This is what grieving during the coronavirus looks like
Trigger warning: This article discusses grief.
When her grandfather was hospitalized for over a month earlier this year, Tawni C.—a 31-year-old general manager of a restaurant living in Kirkland, Washington—knew he might not survive. “He had serious health issues, including an autoimmune disease, and was just overall unhealthy. He had also suffered several small strokes,” she tells HelloGiggles. So when he passed away on February 2, Tawni felt peace in the knowledge that he was no longer suffering. But that peace was short-lived, as the coronavirus (COVID-19) pandemic soon started to spread throughout the United States, making holding a funeral for her grandfather impossible.

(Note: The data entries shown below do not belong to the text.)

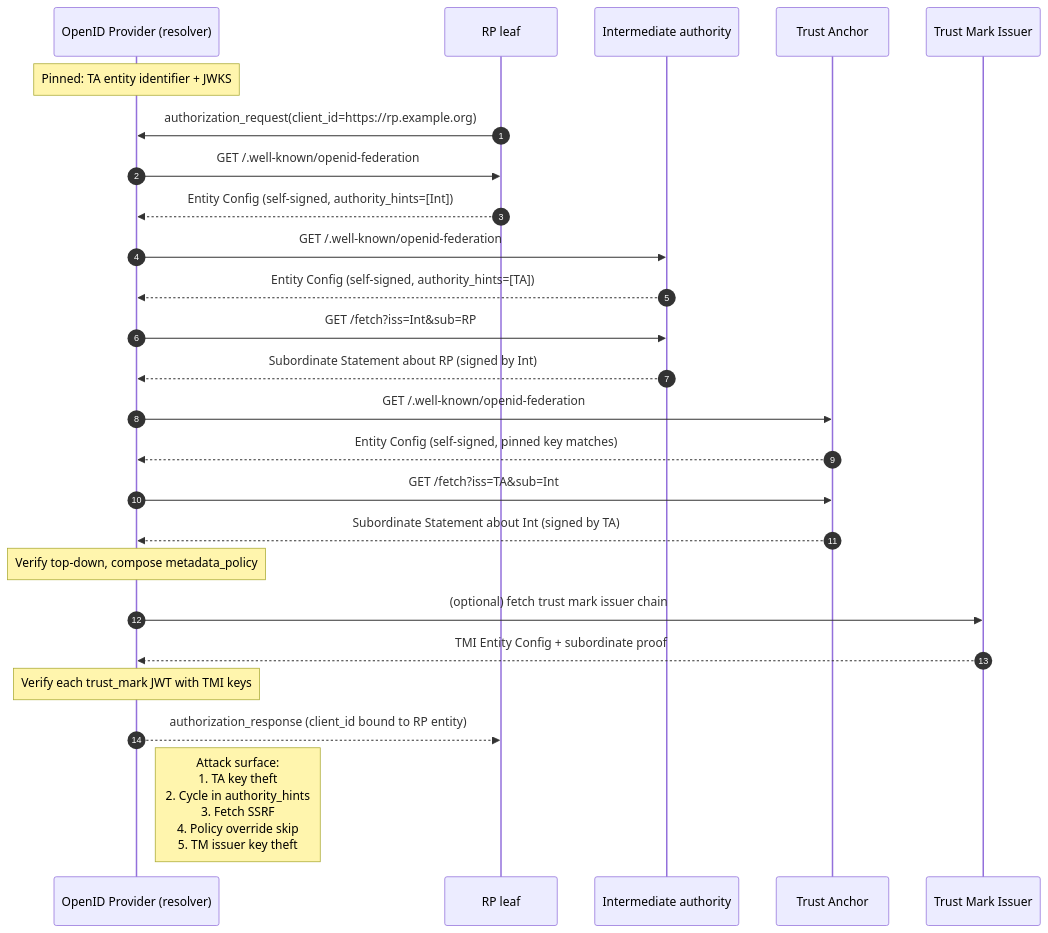
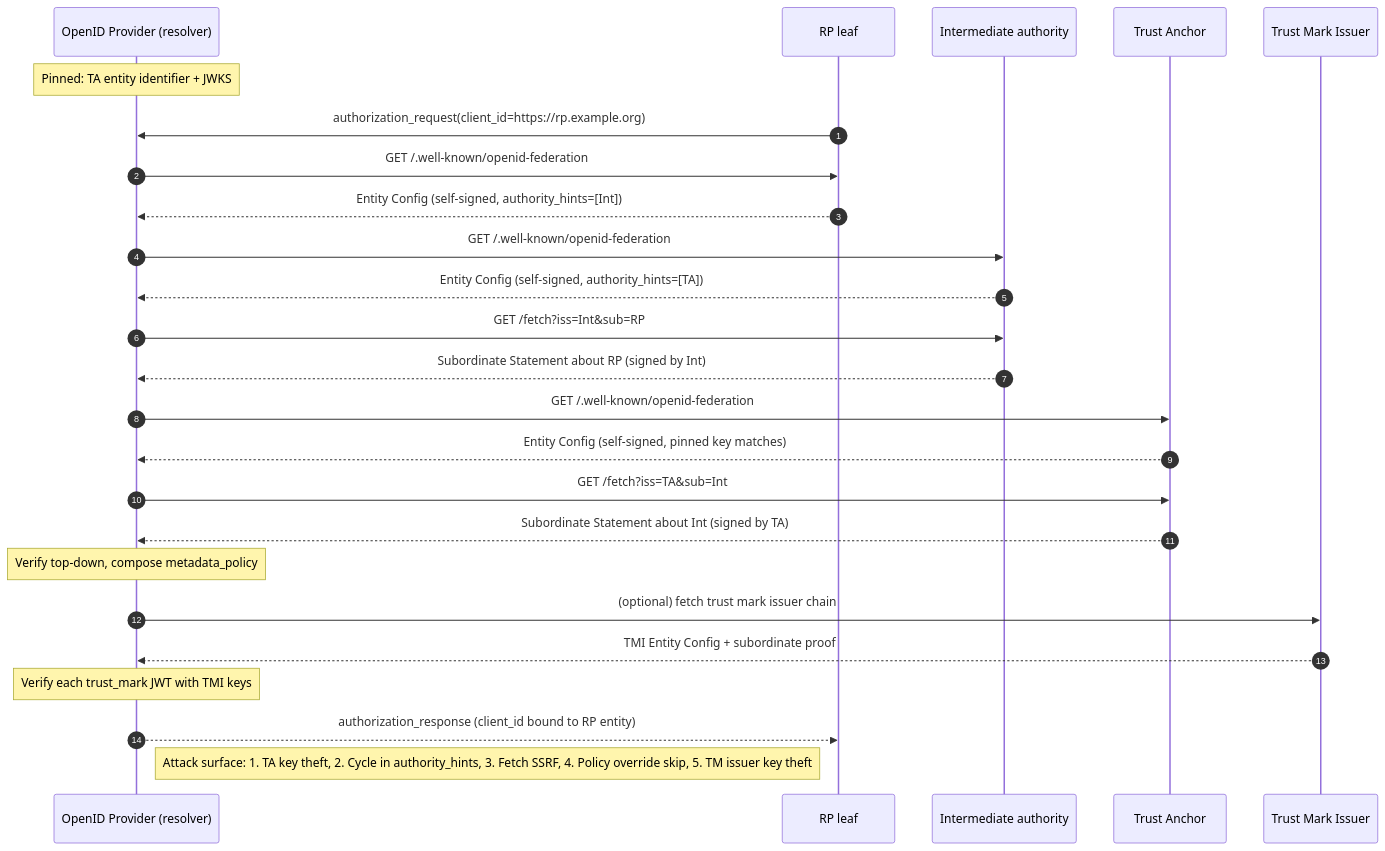
The diagram in docs/82-openid-federation.md (rcha0s/awesome-appsec-interview), drawn with Mermaid before and after one commit. The commit also changed 15 other files, not shown here.

First line of the commit message:
fix(mermaid): replace <br/> in sequenceDiagram Note statements to fix GitHub parse errors

````diff
--- a/docs/82-openid-federation.md
+++ b/docs/82-openid-federation.md
@@ -69,31 +69,31 @@
 ```mermaid
 sequenceDiagram
     autonumber
     participant OP as OpenID Provider (resolver)
     participant RP as RP leaf
     participant Int as Intermediate authority
     participant TA as Trust Anchor
     participant TMI as Trust Mark Issuer
 
     Note over OP: Pinned: TA entity identifier + JWKS
 
     RP->>OP: authorization_request(client_id=https://rp.example.org)
     OP->>RP: GET /.well-known/openid-federation
     RP-->>OP: Entity Config (self-signed, authority_hints=[Int])
     OP->>Int: GET /.well-known/openid-federation
     Int-->>OP: Entity Config (self-signed, authority_hints=[TA])
     OP->>Int: GET /fetch?iss=Int&sub=RP
     Int-->>OP: Subordinate Statement about RP (signed by Int)
     OP->>TA: GET /.well-known/openid-federation
     TA-->>OP: Entity Config (self-signed, pinned key matches)
     OP->>TA: GET /fetch?iss=TA&sub=Int
     TA-->>OP: Subordinate Statement about Int (signed by TA)
     Note over OP: Verify top-down, compose metadata_policy
 
     OP->>TMI: (optional) fetch trust mark issuer chain
     TMI-->>OP: TMI Entity Config + subordinate proof
     Note over OP: Verify each trust_mark JWT with TMI keys
 
     OP-->>RP: authorization_response (client_id bound to RP entity)
-    Note right of OP: Attack surface:<br/>1. TA key theft<br/>2. Cycle in authority_hints<br/>3. Fetch SSRF<br/>4. Policy override skip<br/>5. TM issuer key theft
+    Note right of OP: Attack surface: 1. TA key theft, 2. Cycle in authority_hints, 3. Fetch SSRF, 4. Policy override skip, 5. TM issuer key theft
 ```
````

“We still have not been able to gather as a family and with friends to celebrate the life of Nick Herberger, Sr.,” Tawni says. “We are not able to reminisce and laugh and cry and hug one another to share this burden of grief.”
Tawni is not alone in this problem. Currently, a reported 316 million Americans are sheltering in place, so many of us are going long periods of time without touching other human beings or only spending time around the people we live with. For those who are mourning, this means not being able to have a funeral or other traditional ceremony and not being able to find comfort in the presence of others when grieving.
“Loneliness and isolation are a giant cause of suffering for grieving people,” explains Megan Devine, a psychotherapist and author specializing in grief and loss. “And community is our best chance for survival when things go sideways.”
Right now, a sense of community is difficult to come by, and loneliness and isolation are steadily increasing alongside the country’s death toll. As of April 30th, more than 61,000 Americans have died from coronavirus, a virus strain reportedly 10 times deadlier than the seasonal flu. The loss of life is staggering, but, of course, it does not include the number of people who die every day from unrelated causes, like cancer or overdoses. With so many deaths and major cities inundated with the sound of ambulance sirens, it’s difficult not to exist in a perpetual state of mourning. But, due to safety protocols and social-distancing practices meant to help mitigate the virus’s spread, expressing that grief has turned out to be much more complicated than in the past.
“One of the things that’s really tricky about this time, during this pandemic and isolation, is that even in the best-case scenario, we’re missing touch and normalcy,” says Devine. Losing someone while we’re grieving the loss of that normalcy “reorders the world” again, she adds, “so we’re adding instability on top of instability.”
According to an American Psychiatric Association poll, 36% of U.S. citizens feel that the coronavirus pandemic has negatively impacted their mental health, and the pandemic is expected to cause a spike in depression and anxiety among the population. Since the unexpected death of a loved one can cause or exacerbate numerous mental health disorders, many people experiencing a loss right now are finding that it’s compounded the already-harsh emotional ramifications of this public health crisis.
Bonnie L., a 33-year-old operations supervisor at a mutual fund in Colorado Springs, recently lost her friend and co-worker to a drug overdose. Since the funeral and reception were canceled because gatherings of 10 or more people were banned, she’s had to find creative alternatives for mourning her loss. Returning to nature—where her friend loved to be—has been key to helping her grieve.
“I’ve gone out into the woods and have said out loud what I would have wanted to tell her in a letter or in my thoughts at a funeral or wake, which has helped me be at peace,” Bonnie tells HelloGiggles. “Just because you’re not able to hold a public celebration of life or a funeral doesn’t mean you can’t remember that person on your own.”
As Bonnie learned, a traditional ceremony is not the only option when it comes to memorializing someone. Just like how students are adjusting to e-learning and employees are transitioning to working from home, grieving people are having to find new ways to honor their loved ones’ lives. One option Devine recommends is to engage in what she refers to as “parallel play” through technology, i.e. holding virtual ceremonies where “attendees” can play songs that remind them of the person they’ve lost. Some people have even attended virtual shivas and funerals, where they can view the small, real-life ceremony via Zoom, Skype, or other online services. This way, they’re able to share their thoughts about the person who has passed with others who are grieving, too.
There’s also always the option of holding a more traditional ceremony later on. “You don’t ‘miss your window’ to have a memorial. You don’t miss your window to sit shiva,” says Devine. “When we come together again, you can give your person the send-off that they wanted or the send-off you think they deserve.”
“You can do a do-over—we just don’t know when that can be,” she continues.
And no matter how you mourn, you can take time to bond with others having the same experiences, like Bonnie is doing while grieving her friend. “I still think about her daily and continue to hear about others who have dealt with similar situations,” she says. “That makes it easier because we’re essentially all in similar positions without the ability to hold funerals. But it’s upsetting nonetheless.”
For Tawni, meanwhile, thinking about the hopefully pandemic-free future has helped her deal with her grief over her grandfather. “I am just waiting for the day when we can celebrate his life together as friends and family,” she says. “I don’t want him to be forgotten in all of this.”